Pull every line containing the word "rust" from the records.

BEGIN Listed entries

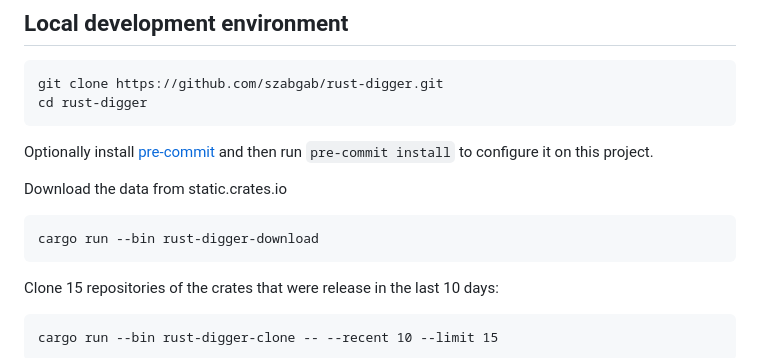
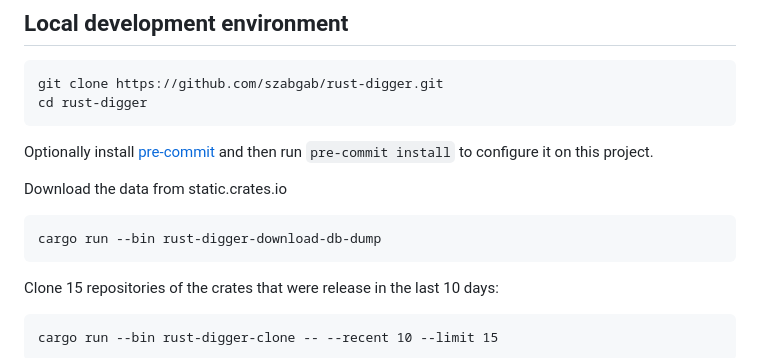
Before and after one commit to szabgab/rust-digger, a Markdown page: README.md, the part around the change. Rendered like a GitHub page.

Commit message:
fix instruction

````diff
--- a/README.md
+++ b/README.md
@@ -30,7 +30,7 @@ Optionally install [pre-commit](https://pre-commit.com/) and then run `pre-commi
 Download the data from static.crates.io
 
 ```
-cargo run --bin rust-digger-download
+cargo run --bin rust-digger-download-db-dump
 ```
 
 Clone 15 repositories of the crates that were release in the last 10 days:
````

END Listed entries

● **Finished task**
Before and after one commit to szabgab/rust-digger, a Markdown page: README.md, the part around the change. Rendered like a GitHub page.
-cargo run --bin rust-digger-download
+cargo run --bin rust-digger-download-db-dump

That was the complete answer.